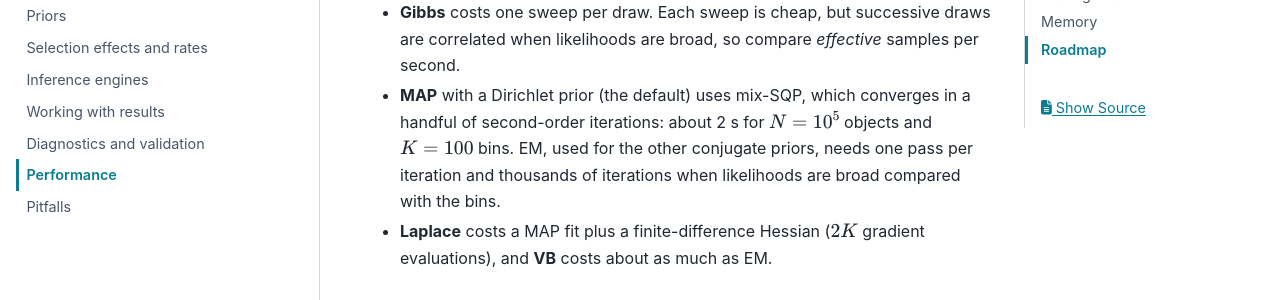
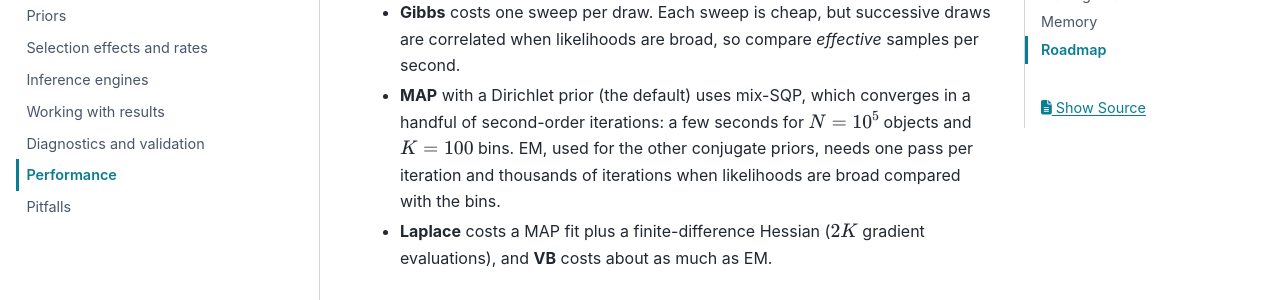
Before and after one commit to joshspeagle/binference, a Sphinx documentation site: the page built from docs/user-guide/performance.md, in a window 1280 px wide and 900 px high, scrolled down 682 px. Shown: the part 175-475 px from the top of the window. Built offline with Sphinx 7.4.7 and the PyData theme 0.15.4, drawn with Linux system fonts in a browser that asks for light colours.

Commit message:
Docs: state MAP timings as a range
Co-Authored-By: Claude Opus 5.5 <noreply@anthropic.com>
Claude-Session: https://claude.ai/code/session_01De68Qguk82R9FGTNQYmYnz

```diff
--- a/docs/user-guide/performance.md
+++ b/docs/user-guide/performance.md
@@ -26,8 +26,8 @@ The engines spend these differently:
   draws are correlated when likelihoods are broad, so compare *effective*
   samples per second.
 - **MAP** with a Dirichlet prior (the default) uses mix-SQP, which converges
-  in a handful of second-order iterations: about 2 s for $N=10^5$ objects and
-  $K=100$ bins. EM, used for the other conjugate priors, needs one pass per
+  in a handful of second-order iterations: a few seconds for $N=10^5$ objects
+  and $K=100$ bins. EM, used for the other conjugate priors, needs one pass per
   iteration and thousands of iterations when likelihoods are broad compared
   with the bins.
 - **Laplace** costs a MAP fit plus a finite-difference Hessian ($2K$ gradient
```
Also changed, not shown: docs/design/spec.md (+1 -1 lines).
---------------
▸ Aim of the exercise:
Scan the records above, then copy out each line that mentions "performance".

▸ Task answer:
Before and after one commit to joshspeagle/binference, a Sphinx documentation site: the page built from docs/user-guide/performance.md, in a window 1280 px wide and 900 px high, scrolled down 682 px. Shown: the part 175-475 px from the top of the window. Built offline with Sphinx 7.4.7 and the PyData theme 0.15.4, drawn with Linux system fonts in a browser that asks for light colours.
--- a/docs/user-guide/performance.md
+++ b/docs/user-guide/performance.md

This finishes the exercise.